▶ **WHAT IS NEEDED**
Gather all lines from the material that contain the word "relative".

▶ **SUPPLIED RECORDS**
------------------------------------------------------------------------

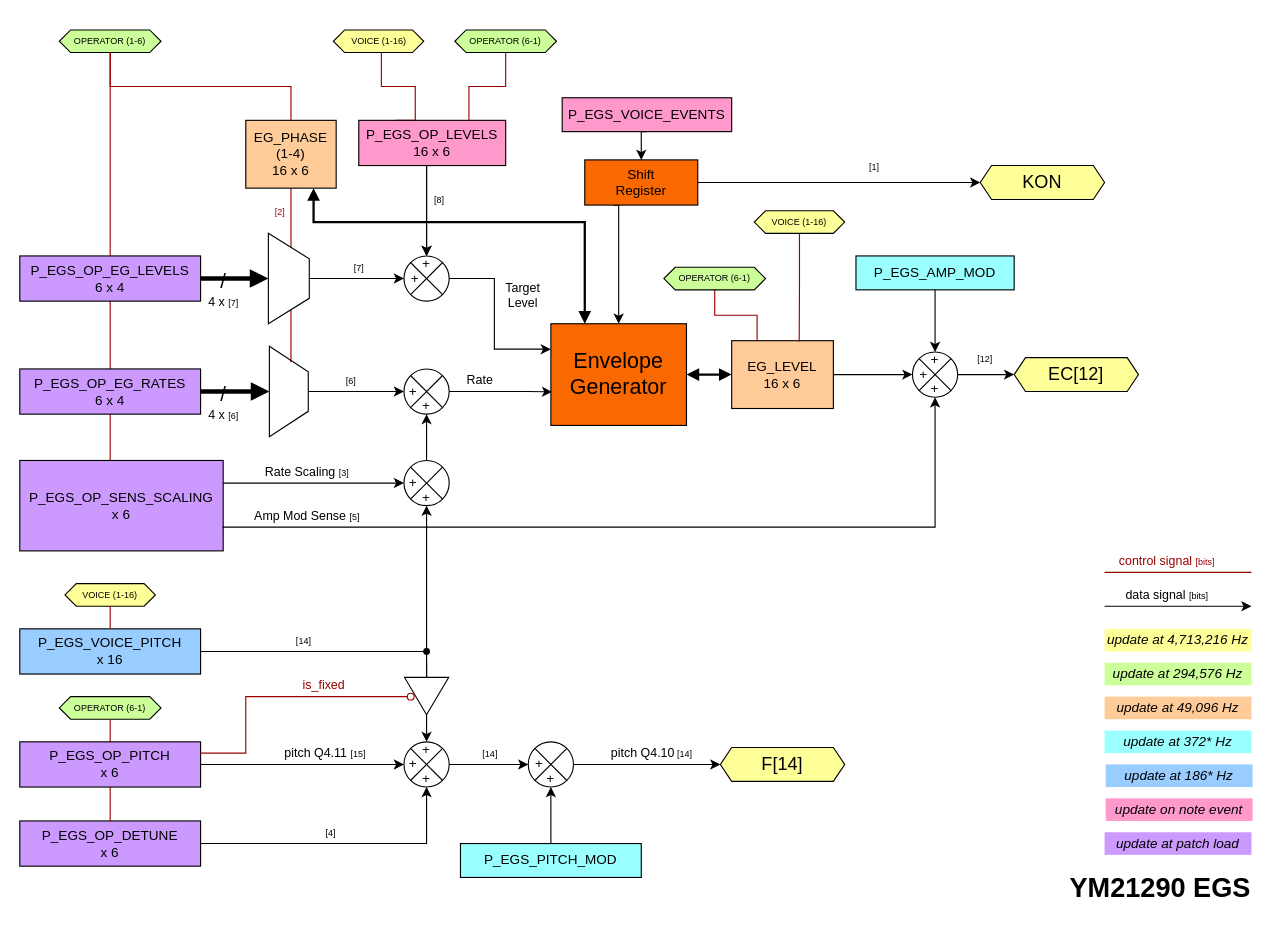
The draw.io diagram docs/Research/YM21290 EGS.drawio in AnotherJohnH/picoX7, before the edit. Source tidied: cells renumbered, new cells numbered last; positions are measured from the earlier drawing's top-left corner, leaving out a move shared by most shapes. Both pictures are drawn from the tidied source at 113%, with x=0, y=0 at pixel (19, 29).
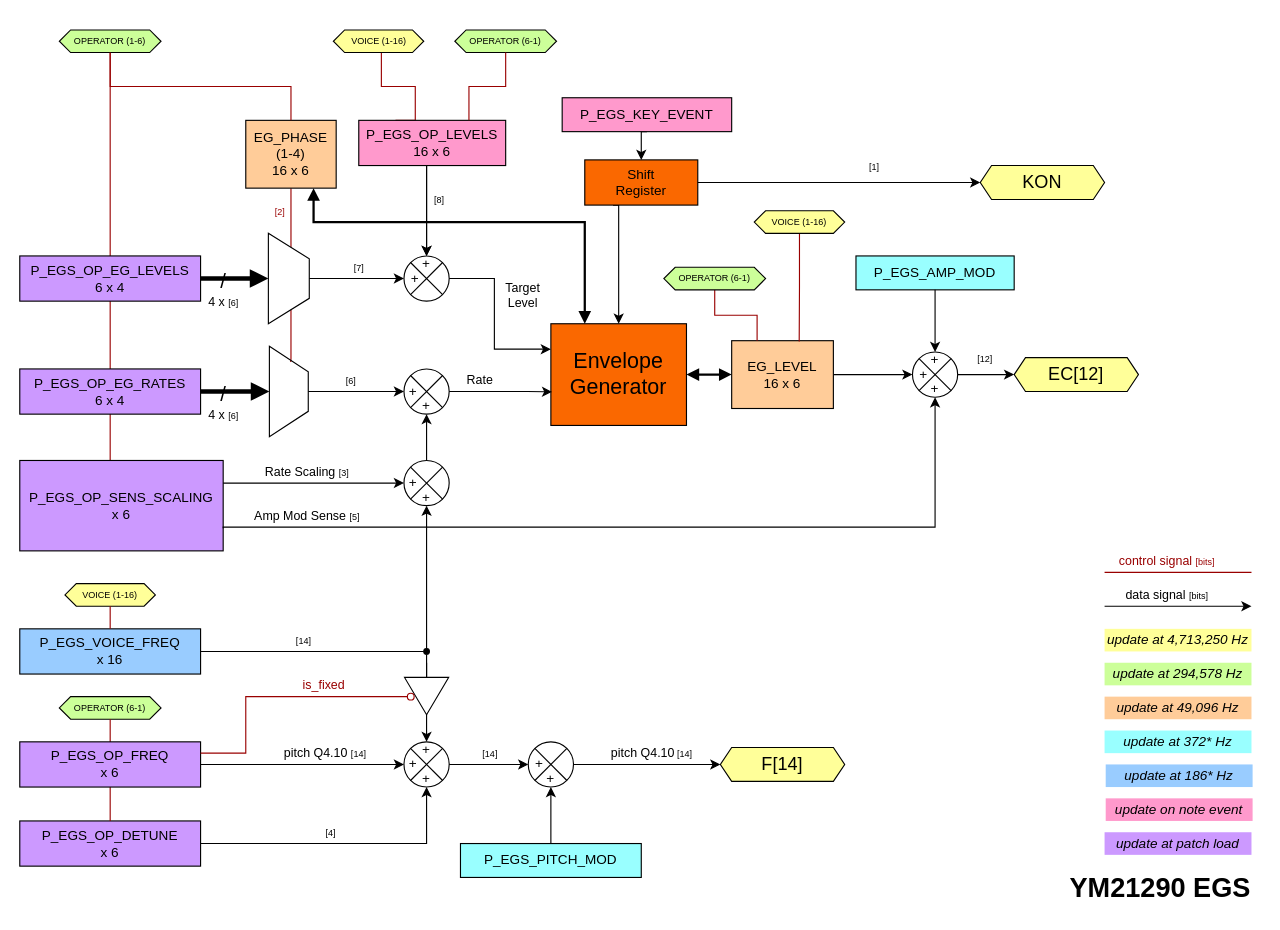
After the change.

Commit message (it also covers changes not shown here):
Update EGS diagram with updated labels from AJXS

Unchanged cells that the change refers to:
```xml
<mxCell id="9" style="shape=trapezoid;perimeter=trapezoidPerimeter;whiteSpace=wrap;html=1;fixedSize=1;size=22.5;rotation=90;strokeColor=#000000;fontColor=#000000;labelBackgroundColor=none;fillColor=#FFFFFF;" parent="1" vertex="1">
  <mxGeometry x="198.1" y="201.9" width="80" height="36.2" as="geometry" />
</mxCell>
<mxCell id="39" value="&lt;p style=&quot;line-height: 110%;&quot;&gt;&lt;font style=&quot;font-size: 12px;&quot;&gt;+&lt;br&gt;+&amp;nbsp; &amp;nbsp; &amp;nbsp; &amp;nbsp;&lt;br&gt;+&lt;/font&gt;&lt;/p&gt;" style="shape=sumEllipse;perimeter=ellipsePerimeter;whiteSpace=wrap;html=1;backgroundOutline=1;strokeColor=#000000;fontColor=#000000;labelBackgroundColor=none;fillColor=none;" parent="1" vertex="1">
  <mxGeometry x="340" y="630" width="40" height="40" as="geometry" />
</mxCell>
<mxCell id="54" value="&lt;span style=&quot;font-family: Helvetica; font-size: 12px; font-style: normal; font-variant-ligatures: normal; font-variant-caps: normal; font-weight: 400; letter-spacing: normal; orphans: 2; text-align: center; text-indent: 0px; text-transform: none; widows: 2; word-spacing: 0px; -webkit-text-stroke-width: 0px; text-decoration-thickness: initial; text-decoration-style: initial; text-decoration-color: initial; float: none; display: inline !important;&quot;&gt;P_EGS_OP_EG_LEVELS&lt;/span&gt;&lt;br style=&quot;border-color: rgb(0, 0, 0); font-family: Helvetica; font-size: 12px; font-style: normal; font-variant-ligatures: normal; font-variant-caps: normal; font-weight: 400; letter-spacing: normal; orphans: 2; text-align: center; text-indent: 0px; text-transform: none; widows: 2; word-spacing: 0px; -webkit-text-stroke-width: 0px; text-decoration-thickness: initial; text-decoration-style: initial; text-decoration-color: initial;&quot;&gt;&lt;span style=&quot;font-family: Helvetica; font-size: 12px; font-style: normal; font-variant-ligatures: normal; font-variant-caps: normal; font-weight: 400; letter-spacing: normal; orphans: 2; text-align: center; text-indent: 0px; text-transform: none; widows: 2; word-spacing: 0px; -webkit-text-stroke-width: 0px; text-decoration-thickness: initial; text-decoration-style: initial; text-decoration-color: initial; float: none; display: inline !important;&quot;&gt;6 x 4&lt;/span&gt;" style="rounded=0;whiteSpace=wrap;html=1;fillColor=#CC99FF;fontColor=#000000;strokeColor=#000000;labelBackgroundColor=none;" parent="1" vertex="1">
  <mxGeometry y="200" width="160" height="40" as="geometry" />
</mxCell>
```

Diff of the diagram source:
```diff
@@
-    <mxCell id="8" value="&lt;font style=&quot;font-size: 18px;&quot;&gt;/&lt;/font&gt;&lt;br&gt;4 x&amp;nbsp;&lt;font style=&quot;font-size: 8px;&quot;&gt;[7]&lt;/font&gt;" style="edgeStyle=orthogonalEdgeStyle;rounded=0;jettySize=auto;html=1;exitX=1;exitY=0.5;exitDx=0;exitDy=0;entryX=0.5;entryY=1;entryDx=0;entryDy=0;strokeWidth=4;endArrow=block;endFill=1;labelBackgroundColor=none;strokeColor=#000000;fontColor=#000000;" parent="1" edge="1" source="54" target="9">
+    <mxCell id="8" value="&lt;font style=&quot;font-size: 18px;&quot;&gt;/&lt;/font&gt;&lt;br&gt;4 x&amp;nbsp;&lt;font style=&quot;font-size: 8px;&quot;&gt;[6]&lt;/font&gt;" style="edgeStyle=orthogonalEdgeStyle;rounded=0;jettySize=auto;html=1;exitX=1;exitY=0.5;exitDx=0;exitDy=0;entryX=0.5;entryY=1;entryDx=0;entryDy=0;strokeWidth=4;endArrow=block;endFill=1;labelBackgroundColor=none;strokeColor=#000000;fontColor=#000000;" parent="1" edge="1" source="54" target="9">
       <mxGeometry x="-0.33" y="-10" relative="1" as="geometry" />
     </mxCell>
@@
-    <mxCell id="28" value="&lt;span style=&quot;font-family: Helvetica; font-size: 12px; font-style: normal; font-variant-ligatures: normal; font-variant-caps: normal; font-weight: 400; letter-spacing: normal; orphans: 2; text-align: center; text-indent: 0px; text-transform: none; widows: 2; word-spacing: 0px; -webkit-text-stroke-width: 0px; text-decoration-thickness: initial; text-decoration-style: initial; text-decoration-color: initial; float: none; display: inline !important;&quot;&gt;P_EGS_VOICE_PITCH&lt;/span&gt;&lt;br style=&quot;border-color: rgb(0, 0, 0); font-family: Helvetica; font-size: 12px; font-style: normal; font-variant-ligatures: normal; font-variant-caps: normal; font-weight: 400; letter-spacing: normal; orphans: 2; text-align: center; text-indent: 0px; text-transform: none; widows: 2; word-spacing: 0px; -webkit-text-stroke-width: 0px; text-decoration-thickness: initial; text-decoration-style: initial; text-decoration-color: initial;&quot;&gt;&lt;font&gt;x 16&lt;/font&gt;" style="rounded=0;whiteSpace=wrap;html=1;fillColor=#99CCFF;fontColor=#000000;strokeColor=#000000;labelBackgroundColor=none;" parent="1" vertex="1">
+    <mxCell id="28" value="&lt;span style=&quot;font-family: Helvetica; font-size: 12px; font-style: normal; font-variant-ligatures: normal; font-variant-caps: normal; font-weight: 400; letter-spacing: normal; orphans: 2; text-align: center; text-indent: 0px; text-transform: none; widows: 2; word-spacing: 0px; -webkit-text-stroke-width: 0px; text-decoration-thickness: initial; text-decoration-style: initial; text-decoration-color: initial; float: none; display: inline !important;&quot;&gt;P_EGS_VOICE_FREQ&lt;/span&gt;&lt;br style=&quot;border-color: rgb(0, 0, 0); font-family: Helvetica; font-size: 12px; font-style: normal; font-variant-ligatures: normal; font-variant-caps: normal; font-weight: 400; letter-spacing: normal; orphans: 2; text-align: center; text-indent: 0px; text-transform: none; widows: 2; word-spacing: 0px; -webkit-text-stroke-width: 0px; text-decoration-thickness: initial; text-decoration-style: initial; text-decoration-color: initial;&quot;&gt;&lt;font&gt;x 16&lt;/font&gt;" style="rounded=0;whiteSpace=wrap;html=1;fillColor=#99CCFF;fontColor=#000000;strokeColor=#000000;labelBackgroundColor=none;" parent="1" vertex="1">
       <mxGeometry y="530" width="160" height="40" as="geometry" />
     </mxCell>
@@
-    <mxCell id="38" value="pitch Q4.11&amp;nbsp;&lt;font style=&quot;font-size: 8px;&quot;&gt;[15]&lt;/font&gt;" style="edgeStyle=orthogonalEdgeStyle;rounded=0;jettySize=auto;html=1;exitX=1;exitY=0.5;exitDx=0;exitDy=0;strokeColor=#000000;fontColor=#000000;labelBackgroundColor=none;" parent="1" edge="1" source="61" target="39">
+    <mxCell id="38" value="pitch Q4.10&amp;nbsp;&lt;font style=&quot;font-size: 8px;&quot;&gt;[14]&lt;/font&gt;" style="edgeStyle=orthogonalEdgeStyle;rounded=0;jettySize=auto;html=1;exitX=1;exitY=0.5;exitDx=0;exitDy=0;strokeColor=#000000;fontColor=#000000;labelBackgroundColor=none;" parent="1" edge="1" source="61" target="39">
       <mxGeometry x="0.22" y="10" relative="1" as="geometry">
         <Array as="points">
           <mxPoint x="160" y="650" />
         </Array>
       </mxGeometry>
     </mxCell>
@@
-    <mxCell id="50" value="&lt;font&gt;P_EGS_VOICE_EVENTS&lt;/font&gt;" style="rounded=0;whiteSpace=wrap;html=1;fillColor=#FF99CC;fontColor=#000000;strokeColor=#000000;labelBackgroundColor=none;" parent="1" vertex="1">
+    <mxCell id="50" value="&lt;font&gt;P_EGS_KEY_EVENT&lt;/font&gt;" style="rounded=0;whiteSpace=wrap;html=1;fillColor=#FF99CC;fontColor=#000000;strokeColor=#000000;labelBackgroundColor=none;" parent="1" vertex="1">
       <mxGeometry x="480" y="60" width="150" height="30" as="geometry" />
     </mxCell>
@@
-    <mxCell id="61" value="&lt;span style=&quot;font-family: Helvetica; font-size: 12px; font-style: normal; font-variant-ligatures: normal; font-variant-caps: normal; font-weight: 400; letter-spacing: normal; orphans: 2; text-align: center; text-indent: 0px; text-transform: none; widows: 2; word-spacing: 0px; -webkit-text-stroke-width: 0px; text-decoration-thickness: initial; text-decoration-style: initial; text-decoration-color: initial; float: none; display: inline !important;&quot;&gt;P_EGS_OP_PITCH&lt;/span&gt;&lt;br style=&quot;border-color: rgb(0, 0, 0); font-family: Helvetica; font-size: 12px; font-style: normal; font-variant-ligatures: normal; font-variant-caps: normal; font-weight: 400; letter-spacing: normal; orphans: 2; text-align: center; text-indent: 0px; text-transform: none; widows: 2; word-spacing: 0px; -webkit-text-stroke-width: 0px; text-decoration-thickness: initial; text-decoration-style: initial; text-decoration-color: initial;&quot;&gt;&lt;font&gt;x 6&lt;/font&gt;" style="rounded=0;whiteSpace=wrap;html=1;fillColor=#CC99FF;fontColor=#000000;strokeColor=#000000;labelBackgroundColor=none;" parent="1" vertex="1">
+    <mxCell id="61" value="&lt;span style=&quot;font-family: Helvetica; font-size: 12px; font-style: normal; font-variant-ligatures: normal; font-variant-caps: normal; font-weight: 400; letter-spacing: normal; orphans: 2; text-align: center; text-indent: 0px; text-transform: none; widows: 2; word-spacing: 0px; -webkit-text-stroke-width: 0px; text-decoration-thickness: initial; text-decoration-style: initial; text-decoration-color: initial; float: none; display: inline !important;&quot;&gt;P_EGS_OP_FREQ&lt;/span&gt;&lt;br style=&quot;border-color: rgb(0, 0, 0); font-family: Helvetica; font-size: 12px; font-style: normal; font-variant-ligatures: normal; font-variant-caps: normal; font-weight: 400; letter-spacing: normal; orphans: 2; text-align: center; text-indent: 0px; text-transform: none; widows: 2; word-spacing: 0px; -webkit-text-stroke-width: 0px; text-decoration-thickness: initial; text-decoration-style: initial; text-decoration-color: initial;&quot;&gt;&lt;font&gt;x 6&lt;/font&gt;" style="rounded=0;whiteSpace=wrap;html=1;fillColor=#CC99FF;fontColor=#000000;strokeColor=#000000;labelBackgroundColor=none;" parent="1" vertex="1">
       <mxGeometry y="630" width="160" height="40" as="geometry" />
     </mxCell>
@@
-    <mxCell id="76" value="&lt;font color=&quot;#000000&quot;&gt;update at 4,713,216 Hz&lt;/font&gt;" style="rounded=0;whiteSpace=wrap;html=1;strokeColor=none;fillColor=#FFFF99;fontStyle=2;" parent="1" vertex="1">
+    <mxCell id="76" value="&lt;font color=&quot;#000000&quot;&gt;update at 4,713,250 Hz&lt;/font&gt;" style="rounded=0;whiteSpace=wrap;html=1;strokeColor=none;fillColor=#FFFF99;fontStyle=2;" parent="1" vertex="1">
       <mxGeometry x="960" y="530" width="130" height="20" as="geometry" />
     </mxCell>
-    <mxCell id="77" value="&lt;font color=&quot;#000000&quot;&gt;update at 294,576 Hz&lt;/font&gt;" style="rounded=0;whiteSpace=wrap;html=1;strokeColor=none;fillColor=#CCFF99;fontStyle=2;" parent="1" vertex="1">
+    <mxCell id="77" value="&lt;font color=&quot;#000000&quot;&gt;update at 294,578 Hz&lt;/font&gt;" style="rounded=0;whiteSpace=wrap;html=1;strokeColor=none;fillColor=#CCFF99;fontStyle=2;" parent="1" vertex="1">
       <mxGeometry x="960" y="560" width="130" height="20" as="geometry" />
     </mxCell>
```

------------------------------------------------------------------------

▶ **RESPONSE AREA**
       <mxGeometry x="-0.33" y="-10" relative="1" as="geometry" />
       <mxGeometry x="0.22" y="10" relative="1" as="geometry">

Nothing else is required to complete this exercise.